CMV: Companies should split up into smaller ones by law as soon as they reach a certain threshold

Many US Residents can only choose between two broadband providers, which is mindblowingly small competition.

Specifically because of the types of programs you have suggested. Governments stepped in to limit competition by preventing competitors from entering the market.

Having smaller divisions focus on something isn't the same as having a dedicated company. Why?

You are mistaking different things here. A company, wholly focused on one thing, does not make it better or more efficient. Your copy paste only servers to show that you do not understand that function. Executives don't cut division A because they aren't passionate about something, they cut it because it is costing too much, doesn't present a return, isn't progressing properly, or any other myriad of reasons. The same thing would happen in a small company.

You are trying to inject feelings into a business and the business decisions. No successful company, no matter how large or small bases their business decisions on passion. All companies, large and small, look for financial results because those are the only results that allow them to stay solvent. You don't have to look any further than your local store and ask them why they stopped carrying an item. Even the small stores will tell you "Because it didn't sell". They can be as passionate about an item as they want, but if it doesn't make money, then there is no reason to keep it.

I would also point out that your entire quote is exactly how Microsoft functions today. Each group is solely responsible for their product and no others. Office has nothing to do with Windows, Servers, Skype, or Xbox. They may develop for those platforms, but they aren't beholden to the next version of Windows. Xbox does not design games with Office in mind. Why would it?

But then another thing comes to mind in your "passionate" response. You talk about getting approval for features and putting money into it. People don't pay as they go for features and products. The item in question is conceptualized first through a project and then a budget is created based on the concept. From there the money is allotted and spent on the project from that budget. Executives don't yank funds in the middle of a project unless the project shows signs that it is going to go grossly over budget, is not creating the product needed, or has turned into something that doesn't fit the original concept/need.

Do you think NASA should be pieced out? They are a huge organization with hundreds of divisions. They are too large to have people working passionately, right? What about the military? Their R&D division stopped turning out advancements because they have tens of thousands of divisions....

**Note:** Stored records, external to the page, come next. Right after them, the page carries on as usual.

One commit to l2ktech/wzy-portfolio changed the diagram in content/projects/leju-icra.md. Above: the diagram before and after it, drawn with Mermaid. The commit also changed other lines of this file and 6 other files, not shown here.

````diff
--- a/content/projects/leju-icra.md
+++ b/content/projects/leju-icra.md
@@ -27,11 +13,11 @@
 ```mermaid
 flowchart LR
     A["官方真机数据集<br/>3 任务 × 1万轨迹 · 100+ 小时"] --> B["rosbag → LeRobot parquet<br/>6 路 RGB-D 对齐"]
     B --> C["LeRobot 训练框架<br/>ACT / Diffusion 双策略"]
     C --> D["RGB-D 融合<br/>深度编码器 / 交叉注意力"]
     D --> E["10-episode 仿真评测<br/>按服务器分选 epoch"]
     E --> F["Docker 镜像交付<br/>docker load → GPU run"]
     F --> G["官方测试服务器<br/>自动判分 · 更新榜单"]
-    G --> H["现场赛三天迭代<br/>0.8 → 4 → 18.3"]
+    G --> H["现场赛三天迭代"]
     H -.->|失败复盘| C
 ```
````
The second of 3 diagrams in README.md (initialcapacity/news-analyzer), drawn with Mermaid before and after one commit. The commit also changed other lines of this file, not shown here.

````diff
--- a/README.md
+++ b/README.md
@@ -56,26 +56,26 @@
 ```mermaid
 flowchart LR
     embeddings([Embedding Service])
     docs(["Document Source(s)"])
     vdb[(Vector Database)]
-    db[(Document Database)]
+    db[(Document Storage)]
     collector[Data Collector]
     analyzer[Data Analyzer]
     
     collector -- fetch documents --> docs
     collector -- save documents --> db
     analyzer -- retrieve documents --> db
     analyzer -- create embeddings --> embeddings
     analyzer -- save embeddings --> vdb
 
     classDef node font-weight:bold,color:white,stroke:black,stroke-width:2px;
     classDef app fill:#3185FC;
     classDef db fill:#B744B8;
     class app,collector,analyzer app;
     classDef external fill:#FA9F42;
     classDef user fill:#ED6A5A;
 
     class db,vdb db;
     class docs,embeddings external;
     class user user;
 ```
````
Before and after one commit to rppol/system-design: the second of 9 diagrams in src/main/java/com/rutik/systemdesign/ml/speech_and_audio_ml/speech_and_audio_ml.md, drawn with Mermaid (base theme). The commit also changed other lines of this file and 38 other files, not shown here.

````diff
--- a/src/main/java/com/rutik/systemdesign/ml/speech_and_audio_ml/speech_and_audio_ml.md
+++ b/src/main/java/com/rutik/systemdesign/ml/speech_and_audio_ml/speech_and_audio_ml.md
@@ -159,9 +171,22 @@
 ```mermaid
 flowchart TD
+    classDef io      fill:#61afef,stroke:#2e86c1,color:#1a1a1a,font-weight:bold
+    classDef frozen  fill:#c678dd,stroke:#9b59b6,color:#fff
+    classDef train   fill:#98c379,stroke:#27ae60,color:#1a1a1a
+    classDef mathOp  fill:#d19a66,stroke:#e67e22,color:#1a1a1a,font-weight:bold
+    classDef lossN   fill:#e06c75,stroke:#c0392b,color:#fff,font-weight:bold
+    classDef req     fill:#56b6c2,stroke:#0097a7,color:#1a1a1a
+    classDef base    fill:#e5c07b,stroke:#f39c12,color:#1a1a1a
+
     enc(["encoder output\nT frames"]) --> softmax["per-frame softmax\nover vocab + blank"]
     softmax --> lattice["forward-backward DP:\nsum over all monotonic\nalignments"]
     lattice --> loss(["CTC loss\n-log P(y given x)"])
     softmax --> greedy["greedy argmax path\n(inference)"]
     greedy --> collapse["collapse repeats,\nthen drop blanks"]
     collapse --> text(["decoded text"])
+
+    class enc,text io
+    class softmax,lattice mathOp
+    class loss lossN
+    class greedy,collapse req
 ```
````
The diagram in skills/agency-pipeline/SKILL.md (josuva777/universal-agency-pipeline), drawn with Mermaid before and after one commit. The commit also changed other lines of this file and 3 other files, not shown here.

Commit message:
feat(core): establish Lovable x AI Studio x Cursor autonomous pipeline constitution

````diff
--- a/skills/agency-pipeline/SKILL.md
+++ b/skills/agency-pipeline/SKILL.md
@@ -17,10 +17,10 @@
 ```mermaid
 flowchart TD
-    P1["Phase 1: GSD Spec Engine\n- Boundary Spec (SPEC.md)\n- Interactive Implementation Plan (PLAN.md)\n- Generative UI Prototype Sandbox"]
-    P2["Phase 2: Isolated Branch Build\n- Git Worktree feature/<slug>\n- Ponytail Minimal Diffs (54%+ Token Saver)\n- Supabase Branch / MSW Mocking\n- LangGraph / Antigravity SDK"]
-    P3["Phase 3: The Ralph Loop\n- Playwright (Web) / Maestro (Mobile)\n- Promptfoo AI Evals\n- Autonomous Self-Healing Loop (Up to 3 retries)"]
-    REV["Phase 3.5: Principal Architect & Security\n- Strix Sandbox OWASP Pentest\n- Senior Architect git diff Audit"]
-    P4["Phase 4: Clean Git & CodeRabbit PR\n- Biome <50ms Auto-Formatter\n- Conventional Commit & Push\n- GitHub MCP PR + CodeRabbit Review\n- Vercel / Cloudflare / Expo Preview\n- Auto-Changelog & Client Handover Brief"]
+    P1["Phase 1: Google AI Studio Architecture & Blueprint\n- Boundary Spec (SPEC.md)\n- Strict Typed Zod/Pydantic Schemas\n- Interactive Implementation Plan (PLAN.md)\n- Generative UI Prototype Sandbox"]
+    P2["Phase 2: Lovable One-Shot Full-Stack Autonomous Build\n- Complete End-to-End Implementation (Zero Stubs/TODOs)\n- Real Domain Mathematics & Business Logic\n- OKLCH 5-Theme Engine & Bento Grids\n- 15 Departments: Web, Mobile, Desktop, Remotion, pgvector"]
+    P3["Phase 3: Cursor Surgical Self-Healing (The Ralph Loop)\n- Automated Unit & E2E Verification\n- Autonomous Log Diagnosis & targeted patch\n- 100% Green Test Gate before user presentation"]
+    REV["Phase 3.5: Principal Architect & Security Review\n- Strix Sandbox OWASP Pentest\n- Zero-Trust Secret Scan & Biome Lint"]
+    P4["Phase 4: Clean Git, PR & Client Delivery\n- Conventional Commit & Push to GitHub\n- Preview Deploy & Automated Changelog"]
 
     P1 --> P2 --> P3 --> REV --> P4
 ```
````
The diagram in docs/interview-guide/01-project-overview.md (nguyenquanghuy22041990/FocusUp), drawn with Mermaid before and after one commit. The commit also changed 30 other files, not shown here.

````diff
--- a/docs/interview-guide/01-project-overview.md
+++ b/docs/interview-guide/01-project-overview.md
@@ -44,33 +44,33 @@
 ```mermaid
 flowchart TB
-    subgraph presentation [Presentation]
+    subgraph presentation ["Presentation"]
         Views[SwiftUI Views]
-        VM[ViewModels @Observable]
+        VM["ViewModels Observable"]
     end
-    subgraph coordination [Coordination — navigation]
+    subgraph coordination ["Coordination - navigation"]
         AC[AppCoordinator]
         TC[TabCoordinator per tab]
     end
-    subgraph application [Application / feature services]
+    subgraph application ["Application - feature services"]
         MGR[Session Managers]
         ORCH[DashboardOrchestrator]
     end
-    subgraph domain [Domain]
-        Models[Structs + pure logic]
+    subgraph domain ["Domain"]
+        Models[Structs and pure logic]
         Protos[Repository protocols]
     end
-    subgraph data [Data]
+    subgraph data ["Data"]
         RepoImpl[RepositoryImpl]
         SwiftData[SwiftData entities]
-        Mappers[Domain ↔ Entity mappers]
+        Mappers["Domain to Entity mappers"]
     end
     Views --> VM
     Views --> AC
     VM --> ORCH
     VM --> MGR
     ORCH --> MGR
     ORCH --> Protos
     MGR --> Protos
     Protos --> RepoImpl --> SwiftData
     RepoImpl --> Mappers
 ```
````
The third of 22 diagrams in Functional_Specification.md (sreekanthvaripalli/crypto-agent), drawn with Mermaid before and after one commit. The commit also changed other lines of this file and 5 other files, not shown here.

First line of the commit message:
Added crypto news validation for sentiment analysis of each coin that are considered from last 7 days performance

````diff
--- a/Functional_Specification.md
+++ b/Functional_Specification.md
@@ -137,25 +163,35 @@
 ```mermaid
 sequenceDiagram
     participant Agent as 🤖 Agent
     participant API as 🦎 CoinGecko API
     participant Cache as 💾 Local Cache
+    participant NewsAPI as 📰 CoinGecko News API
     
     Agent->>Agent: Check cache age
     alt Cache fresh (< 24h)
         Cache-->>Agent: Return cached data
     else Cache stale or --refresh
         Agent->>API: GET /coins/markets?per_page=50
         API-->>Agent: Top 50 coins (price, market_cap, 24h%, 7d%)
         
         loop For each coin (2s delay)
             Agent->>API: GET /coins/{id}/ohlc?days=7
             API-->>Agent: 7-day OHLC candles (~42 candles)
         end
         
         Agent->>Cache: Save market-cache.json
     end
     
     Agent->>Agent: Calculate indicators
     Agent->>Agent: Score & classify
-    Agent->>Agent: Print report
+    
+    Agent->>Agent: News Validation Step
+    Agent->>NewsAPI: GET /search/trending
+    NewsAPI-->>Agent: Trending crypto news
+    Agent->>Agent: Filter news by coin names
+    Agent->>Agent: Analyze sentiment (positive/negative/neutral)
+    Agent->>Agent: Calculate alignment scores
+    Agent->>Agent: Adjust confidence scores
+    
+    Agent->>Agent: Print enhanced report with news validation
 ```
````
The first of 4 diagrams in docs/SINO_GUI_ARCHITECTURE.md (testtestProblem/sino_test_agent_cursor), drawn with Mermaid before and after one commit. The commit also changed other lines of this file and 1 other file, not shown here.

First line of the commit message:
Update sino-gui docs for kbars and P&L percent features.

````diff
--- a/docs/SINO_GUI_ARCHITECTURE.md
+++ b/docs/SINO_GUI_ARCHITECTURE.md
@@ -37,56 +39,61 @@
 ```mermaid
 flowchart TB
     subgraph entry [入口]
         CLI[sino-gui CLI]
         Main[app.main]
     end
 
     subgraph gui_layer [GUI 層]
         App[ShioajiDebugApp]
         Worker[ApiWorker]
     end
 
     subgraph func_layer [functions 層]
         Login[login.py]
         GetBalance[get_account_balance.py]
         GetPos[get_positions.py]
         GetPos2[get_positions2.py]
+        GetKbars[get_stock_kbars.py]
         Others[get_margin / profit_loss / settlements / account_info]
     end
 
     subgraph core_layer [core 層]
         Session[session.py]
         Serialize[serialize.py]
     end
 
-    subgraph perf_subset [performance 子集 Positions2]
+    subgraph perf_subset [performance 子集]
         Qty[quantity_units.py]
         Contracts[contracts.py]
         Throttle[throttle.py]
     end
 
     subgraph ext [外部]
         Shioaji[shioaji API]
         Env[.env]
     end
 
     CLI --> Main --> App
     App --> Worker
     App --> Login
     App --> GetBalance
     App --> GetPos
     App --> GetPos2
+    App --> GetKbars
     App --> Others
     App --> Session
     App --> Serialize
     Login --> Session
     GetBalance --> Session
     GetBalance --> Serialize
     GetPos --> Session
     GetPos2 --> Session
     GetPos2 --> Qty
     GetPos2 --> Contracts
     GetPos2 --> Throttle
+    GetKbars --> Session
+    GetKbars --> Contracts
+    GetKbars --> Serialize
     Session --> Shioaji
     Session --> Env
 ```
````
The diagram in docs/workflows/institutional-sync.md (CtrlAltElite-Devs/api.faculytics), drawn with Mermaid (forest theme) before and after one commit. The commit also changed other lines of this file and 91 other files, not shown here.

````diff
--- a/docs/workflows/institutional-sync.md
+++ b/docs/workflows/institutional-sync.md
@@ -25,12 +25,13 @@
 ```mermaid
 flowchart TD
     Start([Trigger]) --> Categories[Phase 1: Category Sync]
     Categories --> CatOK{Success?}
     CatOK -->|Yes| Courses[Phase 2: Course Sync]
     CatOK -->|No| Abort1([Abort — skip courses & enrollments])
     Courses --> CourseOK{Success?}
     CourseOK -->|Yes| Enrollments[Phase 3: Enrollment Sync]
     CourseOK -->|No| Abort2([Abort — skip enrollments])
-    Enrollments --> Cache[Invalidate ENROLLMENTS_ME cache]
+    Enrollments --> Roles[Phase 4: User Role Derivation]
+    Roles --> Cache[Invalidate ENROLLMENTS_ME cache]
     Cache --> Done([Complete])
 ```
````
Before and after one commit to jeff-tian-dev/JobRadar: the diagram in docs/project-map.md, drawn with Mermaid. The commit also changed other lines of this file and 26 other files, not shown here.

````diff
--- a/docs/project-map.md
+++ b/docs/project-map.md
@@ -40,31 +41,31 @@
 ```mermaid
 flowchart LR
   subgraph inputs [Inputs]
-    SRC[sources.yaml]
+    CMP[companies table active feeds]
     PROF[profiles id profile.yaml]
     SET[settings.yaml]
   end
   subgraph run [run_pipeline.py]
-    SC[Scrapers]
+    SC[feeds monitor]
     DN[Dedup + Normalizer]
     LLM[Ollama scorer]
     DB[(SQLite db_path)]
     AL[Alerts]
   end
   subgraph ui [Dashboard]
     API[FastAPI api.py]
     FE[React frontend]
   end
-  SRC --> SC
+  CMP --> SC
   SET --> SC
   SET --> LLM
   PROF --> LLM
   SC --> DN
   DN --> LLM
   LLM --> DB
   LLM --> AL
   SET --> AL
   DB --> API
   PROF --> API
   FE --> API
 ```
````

Certainly Apple isn't an innovative company, right? They have hundreds of divisions. GE? Ford? Toshiba? Dell? You are telling me that none of these companies innovate? Or that reducing their ability to acquire talent and machinery would improve that?

Just because they are big, does not mean that they aren't innovating. Just because someone is small doesn't mean that they are. People will create no matter where they are. Smaller companies (startups, not established firms) will take large risks and most of them fail. That is why established companies don't typically take large risks. The ones that don't become the next Google, GE, or Apple.

/r/changemyview Thread